Iran, Saudi Arabia and Egypt are among 6 nations set to join China and Russia in BRICS economic bloc
JOHANNESBURG (AP) — Iran and Saudi Arabia are among six nations that have been invited to join the BRICS bloc of developing economies. United Arab Emirates, Argentina, Egypt and Ethiopia are also set to join the bloc of developing economies from 2024. South African President Cyril Ramaphosa, whose country presently chairs BRICS, made the announcement at a bloc summit Thursday in Johannesburg. BRICS is currently made up of the emerging economies of Brazil, Russia, India, China and South Africa and those five members agreed at this week’s summit to expand the bloc. It currently represents around 40% of the world’s population and more than a quarter of global GDP, although that is set to increase with the new members.
Regulator’s review of over 30 Swiss banks finds shortcomings in money-laundering controls
GENEVA (AP) — Switzerland’s financial markets authority says an in-depth review of more than 30 banks conducted this spring found that “a large number” failed to meet basic requirements for analyzing the risk of money laundering. The authority, known as FINMA, says the review was prompted by repeated signs of shortcomings in money-laundering risk analysis during its regular visits to financial institutions. The poor assessment of the banks — which were not identified by name — is significant because Switzerland ranks No. 1 worldwide in wealth management.
Surprisingly durable US economy poses key question: Are we facing higher-for-longer interest rates?
WASHINGTON (AP) — A year ago, Chair Jerome Powell warned that to fight high inflation, the Federal Reserve would continue to sharply raise interest rates, bringing “some pain” in the form of job losses and weaker economic growth. Since Powell spoke at the conference of central bankers in Jackson Hole, Wyoming, the Fed has raised its key rate to its highest level in 22 years. Yet so far, not much pain has arrived. As Powell and other central bankers return to Jackson Hole, the economy’s resilience has raised the prospect that the Fed will need to keep its key rate higher for longer than had been expected to slow growth and tame inflation.
Nvidia’s rising star gets even brighter with another stellar quarter propelled by sales of AI chips
SAN FRANCISCO (AP) — Computer chip maker Nvidia has rocketed into the constellation of Big Tech’s brightest stars while riding the artificial intelligence craze that’s fueling red-hot demand for its technology. The latest evidence of Nvidia’s ascendance emerged with Wednesday’s release of the company’s quarterly earnings report. The results covering the May to July period exceeded Nvidia’s projections for astronomical sales growth propelled by the company’s specialized chips needed to power different forms of artificial intelligence such as Open AI’s popular ChatGPT chatbot. Nvidia’s revenue doubled from a year ago to $13.51 billion and the company projected sales are bound even higher. The company’s shares surged 6% in extended trading.

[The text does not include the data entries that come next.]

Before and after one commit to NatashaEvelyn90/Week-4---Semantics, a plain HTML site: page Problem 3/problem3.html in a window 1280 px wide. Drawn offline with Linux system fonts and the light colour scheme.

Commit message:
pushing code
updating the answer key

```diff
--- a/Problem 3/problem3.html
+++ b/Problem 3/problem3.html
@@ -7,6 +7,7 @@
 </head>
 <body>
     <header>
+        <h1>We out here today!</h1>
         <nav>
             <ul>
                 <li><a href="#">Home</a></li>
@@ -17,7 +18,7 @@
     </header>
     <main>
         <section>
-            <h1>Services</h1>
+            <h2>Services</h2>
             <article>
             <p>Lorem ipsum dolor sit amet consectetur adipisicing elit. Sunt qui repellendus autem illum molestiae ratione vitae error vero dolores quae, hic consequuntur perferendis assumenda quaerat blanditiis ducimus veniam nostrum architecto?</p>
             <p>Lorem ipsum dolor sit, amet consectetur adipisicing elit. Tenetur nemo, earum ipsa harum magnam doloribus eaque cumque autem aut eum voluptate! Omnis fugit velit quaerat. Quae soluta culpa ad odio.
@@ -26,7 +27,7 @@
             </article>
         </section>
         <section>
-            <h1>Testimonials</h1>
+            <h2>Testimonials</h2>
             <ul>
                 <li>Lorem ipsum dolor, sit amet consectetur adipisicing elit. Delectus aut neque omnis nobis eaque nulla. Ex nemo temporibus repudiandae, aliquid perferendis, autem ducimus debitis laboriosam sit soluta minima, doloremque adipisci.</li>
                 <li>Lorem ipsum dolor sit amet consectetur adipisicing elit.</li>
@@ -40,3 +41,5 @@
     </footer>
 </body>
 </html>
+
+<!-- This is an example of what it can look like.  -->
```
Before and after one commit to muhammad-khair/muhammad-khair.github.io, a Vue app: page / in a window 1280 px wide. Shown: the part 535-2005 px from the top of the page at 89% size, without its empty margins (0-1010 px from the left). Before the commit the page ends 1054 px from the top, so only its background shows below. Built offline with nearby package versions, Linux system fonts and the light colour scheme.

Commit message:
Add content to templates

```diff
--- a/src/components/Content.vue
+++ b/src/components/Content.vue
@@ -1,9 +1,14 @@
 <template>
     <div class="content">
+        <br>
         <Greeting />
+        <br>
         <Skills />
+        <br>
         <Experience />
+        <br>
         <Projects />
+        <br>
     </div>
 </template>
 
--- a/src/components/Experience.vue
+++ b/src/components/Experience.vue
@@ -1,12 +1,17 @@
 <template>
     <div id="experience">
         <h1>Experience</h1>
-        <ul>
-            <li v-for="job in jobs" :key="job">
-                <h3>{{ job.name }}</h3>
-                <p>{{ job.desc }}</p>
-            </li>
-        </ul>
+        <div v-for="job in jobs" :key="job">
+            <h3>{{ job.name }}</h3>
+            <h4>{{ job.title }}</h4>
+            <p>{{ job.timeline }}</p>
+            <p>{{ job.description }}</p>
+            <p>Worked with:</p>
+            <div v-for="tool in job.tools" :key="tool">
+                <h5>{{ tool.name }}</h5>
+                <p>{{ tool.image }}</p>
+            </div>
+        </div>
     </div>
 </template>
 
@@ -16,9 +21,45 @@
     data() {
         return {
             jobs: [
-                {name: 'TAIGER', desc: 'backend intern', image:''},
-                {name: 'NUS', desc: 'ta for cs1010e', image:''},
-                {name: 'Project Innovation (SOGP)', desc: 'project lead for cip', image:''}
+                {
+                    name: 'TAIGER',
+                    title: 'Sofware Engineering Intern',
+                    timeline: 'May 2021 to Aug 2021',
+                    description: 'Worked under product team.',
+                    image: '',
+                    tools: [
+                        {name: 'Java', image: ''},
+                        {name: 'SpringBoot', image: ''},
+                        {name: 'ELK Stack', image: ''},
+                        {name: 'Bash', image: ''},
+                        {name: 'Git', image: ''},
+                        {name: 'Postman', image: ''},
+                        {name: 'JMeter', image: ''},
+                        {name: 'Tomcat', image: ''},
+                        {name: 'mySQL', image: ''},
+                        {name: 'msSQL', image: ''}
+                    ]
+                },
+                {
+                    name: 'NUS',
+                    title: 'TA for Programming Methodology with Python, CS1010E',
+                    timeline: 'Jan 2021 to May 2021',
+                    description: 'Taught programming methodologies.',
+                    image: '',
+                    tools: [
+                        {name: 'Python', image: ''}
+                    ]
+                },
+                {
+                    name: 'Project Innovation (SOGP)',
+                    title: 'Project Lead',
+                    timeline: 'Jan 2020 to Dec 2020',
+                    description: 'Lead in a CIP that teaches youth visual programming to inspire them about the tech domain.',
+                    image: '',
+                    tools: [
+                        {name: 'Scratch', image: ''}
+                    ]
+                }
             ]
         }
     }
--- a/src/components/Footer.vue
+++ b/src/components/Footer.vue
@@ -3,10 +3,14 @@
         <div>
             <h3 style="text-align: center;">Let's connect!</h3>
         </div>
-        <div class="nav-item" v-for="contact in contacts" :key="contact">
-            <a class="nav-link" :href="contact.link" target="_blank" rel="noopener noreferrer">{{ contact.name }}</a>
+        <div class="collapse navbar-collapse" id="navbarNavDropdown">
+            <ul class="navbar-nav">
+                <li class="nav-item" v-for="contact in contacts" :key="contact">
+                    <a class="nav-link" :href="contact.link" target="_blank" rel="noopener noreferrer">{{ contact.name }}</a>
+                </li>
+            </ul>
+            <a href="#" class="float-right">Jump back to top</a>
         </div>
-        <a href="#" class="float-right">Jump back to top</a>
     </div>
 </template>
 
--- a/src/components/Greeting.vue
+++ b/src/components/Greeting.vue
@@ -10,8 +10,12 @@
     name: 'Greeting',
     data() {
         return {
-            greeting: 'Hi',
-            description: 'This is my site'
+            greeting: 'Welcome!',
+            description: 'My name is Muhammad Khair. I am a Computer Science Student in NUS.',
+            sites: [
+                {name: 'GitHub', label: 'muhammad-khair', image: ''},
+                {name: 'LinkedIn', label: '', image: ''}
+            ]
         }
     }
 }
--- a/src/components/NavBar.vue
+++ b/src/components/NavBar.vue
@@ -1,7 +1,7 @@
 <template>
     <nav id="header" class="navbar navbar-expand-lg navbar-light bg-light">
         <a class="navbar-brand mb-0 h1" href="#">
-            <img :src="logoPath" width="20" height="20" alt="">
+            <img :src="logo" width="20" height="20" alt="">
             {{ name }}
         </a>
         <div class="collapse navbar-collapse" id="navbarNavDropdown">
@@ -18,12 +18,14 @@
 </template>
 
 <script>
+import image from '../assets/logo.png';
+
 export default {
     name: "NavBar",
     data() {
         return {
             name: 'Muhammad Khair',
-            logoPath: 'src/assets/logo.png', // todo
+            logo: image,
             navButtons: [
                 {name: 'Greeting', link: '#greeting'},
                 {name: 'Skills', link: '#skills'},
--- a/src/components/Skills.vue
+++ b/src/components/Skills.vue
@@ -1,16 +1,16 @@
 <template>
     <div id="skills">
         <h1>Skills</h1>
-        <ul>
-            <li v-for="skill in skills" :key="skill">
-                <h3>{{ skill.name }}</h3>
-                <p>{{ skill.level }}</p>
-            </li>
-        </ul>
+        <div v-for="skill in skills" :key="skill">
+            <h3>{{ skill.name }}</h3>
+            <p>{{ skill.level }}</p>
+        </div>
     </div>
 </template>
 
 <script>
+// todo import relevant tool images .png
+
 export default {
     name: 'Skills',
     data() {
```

Foot Locker lowers full-year outlook again, pauses dividend as 2Q sales fall on cautious consumers
Foot Locker is cutting its full-year outlook again and pausing its quarterly dividend as sales dropped in its fiscal second quarter with consumers continuing to be more cautious about their purchases. Shares tumbled more than 33% on Wednesday. The footwear and clothing retailer said quarterly sales declined to $1.86 billion from $2.07 billion. That’s short of the $1.88 billion that analysts polled by Zacks Investment Research were calling for. Same-store sales, a key indicator of a retailer’s health, dropped 9.4% in the quarter.